Despite Google's harsh attitude towards malicious encryption applications, some still find ways to slip through its network.

Security and malware researcher Lukas Stefanko published a video yesterday, revealing how a malicious application, distributed through the Google Play Store, steals sensitive data from unsuspecting users.

Disguised as a currency conversion tool, the application (called the Easy Rates Converter) is actually designed to grab your personal credentials for a range of legitimate applications. Among other applications, the attackers targeted CommBank, Google Play, as well as the official implementation of Binance, one of the world's largest cryptoskeletal exchange units. According to Stefanko, the application had over 500 downloads.

malware, trojan, Adobe Flash, blockchain, crypocurrency, binance

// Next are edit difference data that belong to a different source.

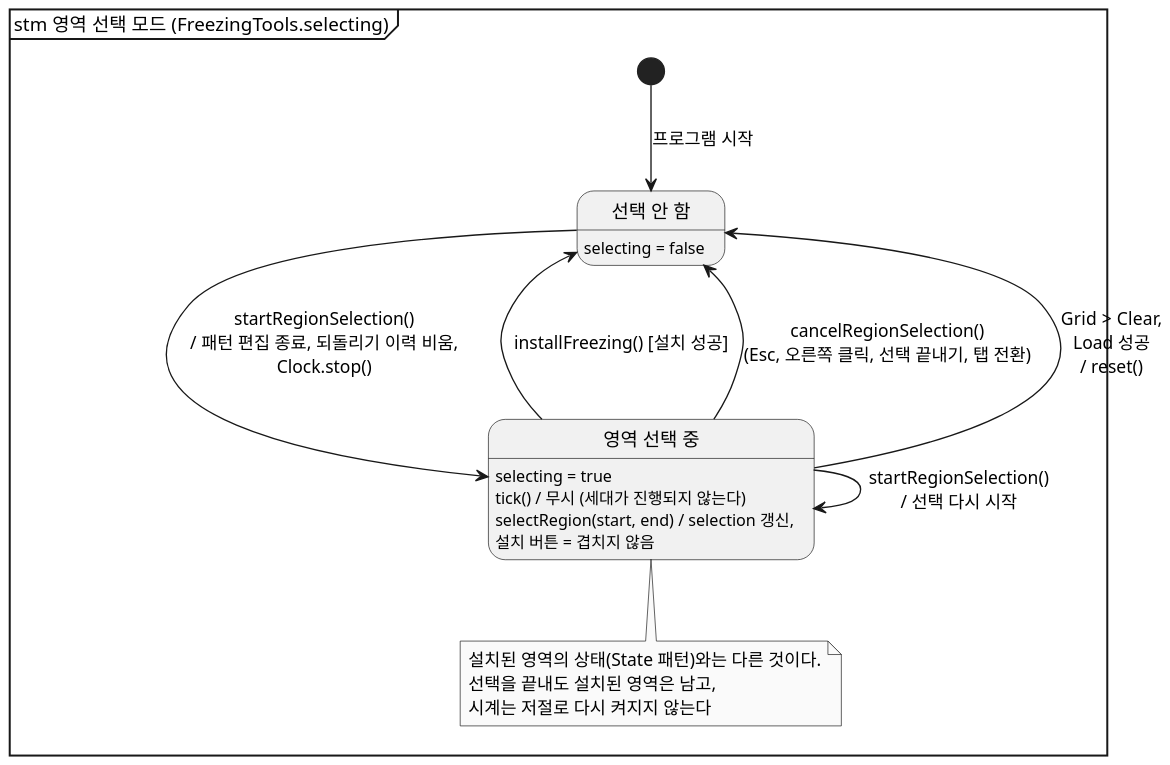
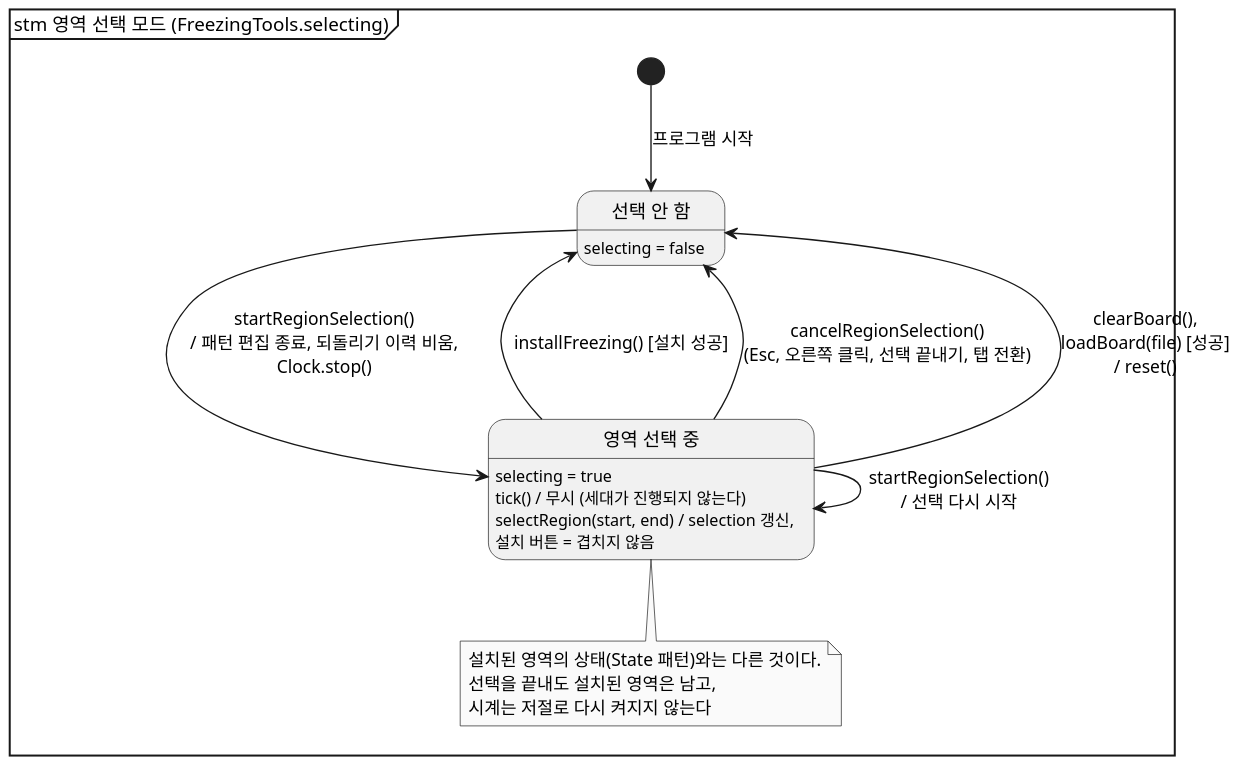
The diagram in docs/freezing/diagram/state-selection.puml (mckimR1972/DP_team_project), drawn with PlantUML before and after one commit. The commit also changed 28 other files, not shown here.

First line of the commit message:
docs: Freezing 유스케이스를 전체 유스케이스 다이어그램에 맞춤

```diff
--- a/docs/freezing/diagram/state-selection.puml
+++ b/docs/freezing/diagram/state-selection.puml
@@ -1,31 +1,31 @@
 @startuml state-selection
 skinparam monochrome true
 skinparam dpi 150
 skinparam shadowing false
 skinparam defaultFontName "Malgun Gothic"
 hide empty description
 mainframe stm 영역 선택 모드 (FreezingTools.selecting)
 
 state "선택 안 함" as Idle
 Idle : selecting = false
 
 state "영역 선택 중" as Selecting
 Selecting : selecting = true
 Selecting : tick() / 무시 (세대가 진행되지 않는다)
 Selecting : selectRegion(start, end) / selection 갱신,
 Selecting : 설치 버튼 = 겹치지 않음
 
 [*] --> Idle : 프로그램 시작
 
 Idle --> Selecting : startRegionSelection()\n/ 패턴 편집 종료, 되돌리기 이력 비움,\nClock.stop()
 Selecting --> Selecting : startRegionSelection()\n/ 선택 다시 시작
 Selecting --> Idle : installFreezing() [설치 성공]
 Selecting --> Idle : cancelRegionSelection()\n(Esc, 오른쪽 클릭, 선택 끝내기, 탭 전환)
-Selecting --> Idle : Grid > Clear,\nLoad 성공\n/ reset()
+Selecting --> Idle : clearBoard(),\nloadBoard(file) [성공]\n/ reset()
 
 note bottom of Selecting
   설치된 영역의 상태(State 패턴)와는 다른 것이다.
   선택을 끝내도 설치된 영역은 남고,
   시계는 저절로 다시 켜지지 않는다
 end note
 @enduml
```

When the user downloads the application, it installs and works as you would expect. However, in the background, it also downloads and installs malware phishing software that has been added as an update to Adobe Flash. It sounds familiar.

The malware then waits for the moment to hit.

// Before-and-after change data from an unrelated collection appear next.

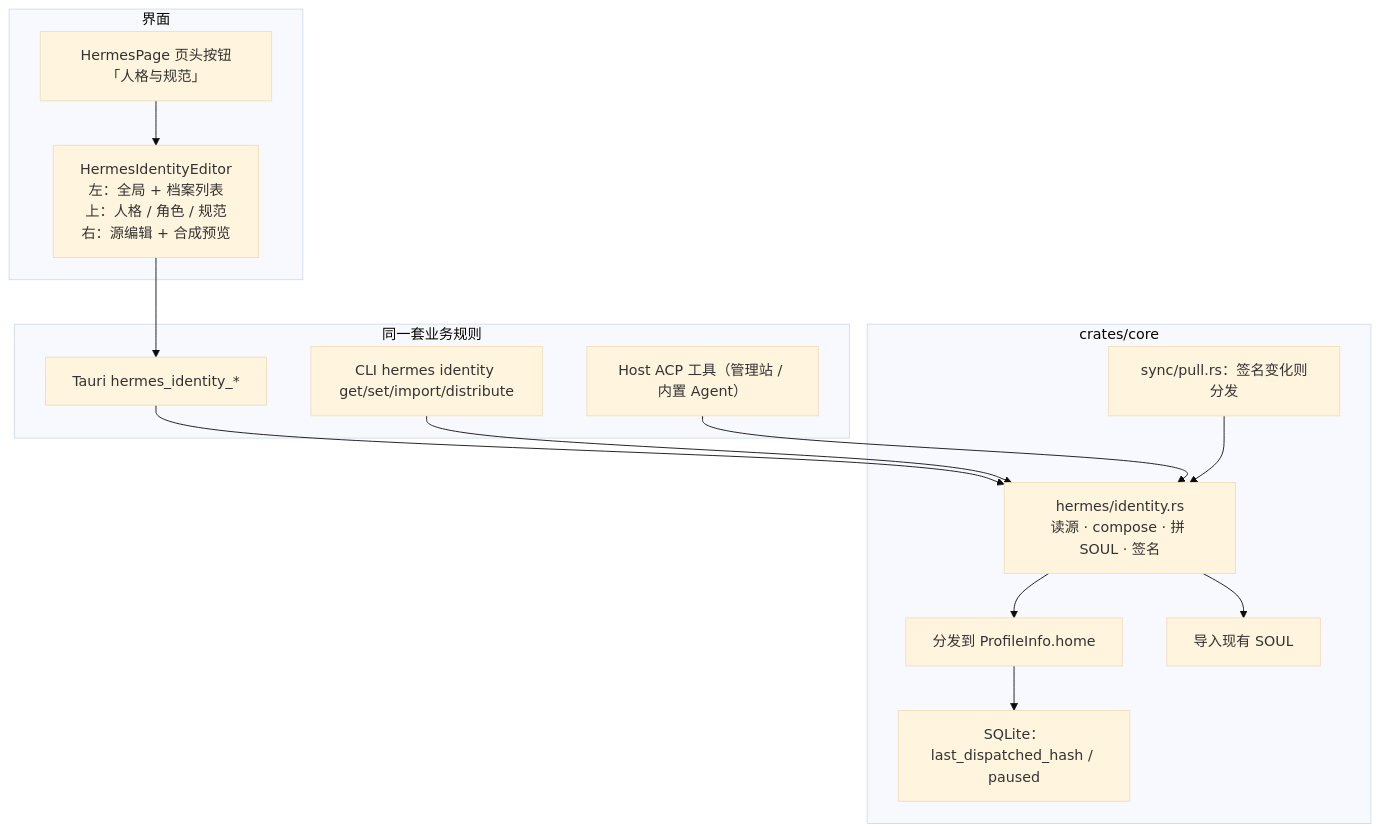
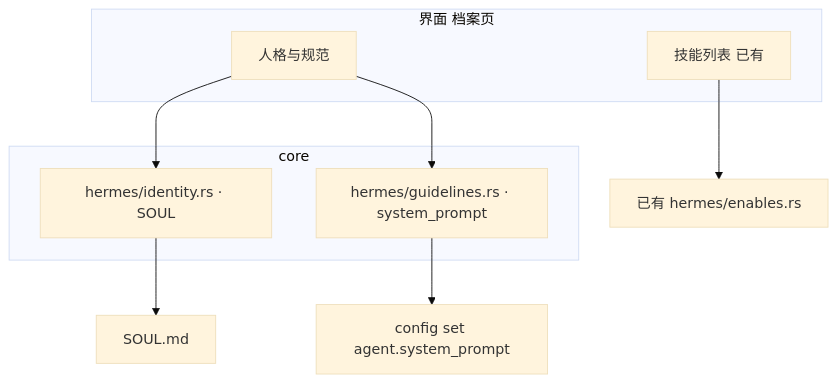
One commit to YYFF925/SkillManager changed the third of 3 diagrams in docs/technical-reference/hermes-identity-architecture.md. Above: the diagram before and after it, drawn with Mermaid (base theme). The commit also changed other lines of this file, not shown here.

First line of the commit message:
docs: 按三层模型把 Hermes 规范改写到 agent.system_prompt

````diff
--- a/docs/technical-reference/hermes-identity-architecture.md
+++ b/docs/technical-reference/hermes-identity-architecture.md
@@ -211,31 +206,16 @@
 ```mermaid
 flowchart TB
-  subgraph UI["界面"]
-    HP["HermesPage 页头按钮「人格与规范」"]
-    ED["HermesIdentityEditor<br/>左：全局 + 档案列表<br/>上：人格 / 角色 / 规范<br/>右：源编辑 + 合成预览"]
+  subgraph UI["界面 档案页"]
+    HP["人格与规范"]
+    SK["技能列表 已有"]
   end
-
-  subgraph API["同一套业务规则"]
-    T["Tauri hermes_identity_*"]
-    C["CLI hermes identity get/set/import/distribute"]
-    H["Host ACP 工具（管理站 / 内置 Agent）"]
+  subgraph Core["core"]
+    ID["hermes/identity.rs · SOUL"]
+    GL["hermes/guidelines.rs · system_prompt"]
   end
-
-  subgraph Core["crates/core"]
-    IS["hermes/identity.rs<br/>读源 · compose · 拼 SOUL · 签名"]
-    DIS["分发到 ProfileInfo.home"]
-    IMP["导入现有 SOUL"]
-    ST["SQLite：last_dispatched_hash / paused"]
-    PULL["sync/pull.rs：签名变化则分发"]
-  end
-
-  HP --> ED
-  ED --> T
-  T --> IS
-  C --> IS
-  H --> IS
-  IS --> DIS
-  IS --> IMP
-  DIS --> ST
-  PULL --> IS
+  HP --> ID
+  HP --> GL
+  SK --> EN["已有 hermes/enables.rs"]
+  ID --> SOUL["SOUL.md"]
+  GL --> CFG["config set agent.system_prompt"]
 ```
````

When you open legitimate applications like Binance, the malicious program creates a "fake activity" that overlaps the legitimate application. "False activity" prompts the user to enter the user's details, which are then stored and sent to the phishers.

Stefanko demonstrates malware with the conventional CommBank banking application, but also says he is diving into Binance.

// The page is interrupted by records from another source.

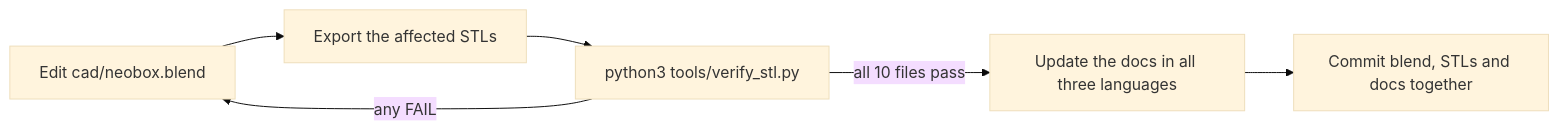
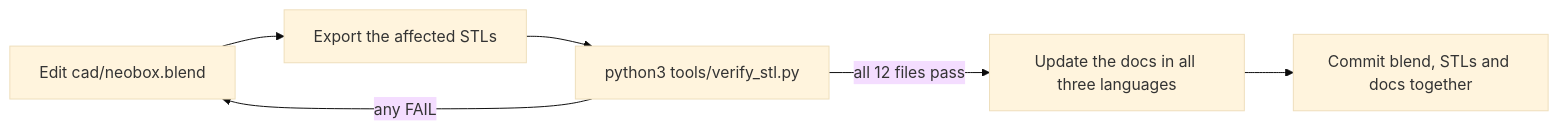
One commit to Neoanaloglab/Neobox changed the diagram in docs/design.md. Above: the diagram before and after it, drawn with Mermaid (base theme). The commit also changed other lines of this file and 44 other files, not shown here.

````diff
--- a/docs/design.md
+++ b/docs/design.md
@@ -384,8 +415,8 @@
 ```mermaid
 flowchart LR
   A[Edit cad/neobox.blend] --> B[Export the affected STLs]
   B --> C[python3 tools/verify_stl.py]
-  C -->|all 10 files pass| D[Update the docs in all three languages]
+  C -->|all 12 files pass| D[Update the docs in all three languages]
   C -->|any FAIL| A
   D --> E[Commit blend, STLs and docs together]
 ```
````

malware, encryption, flash flash, bitcoin, binance, phishing

In theory, this would be enough to gain unauthorized access not only in encryption exchange accounts, but also in your normal banking applications.

It seems that the ruthless app has since been removed from Google Play. Hard Fork arrived at Google for comments. We will update this piece as we will learn more.

Malicious software like this could be difficult to detect, as the application actually installs a legitimate program that works as you would expect.

To avoid dropping these applications, Stefanko told Hard Fork that users should "control [the] rating and reliability the developer [and stick to] verified applications (many installations) that are not new. "

Post November 2, 2018 – 14:55 UTC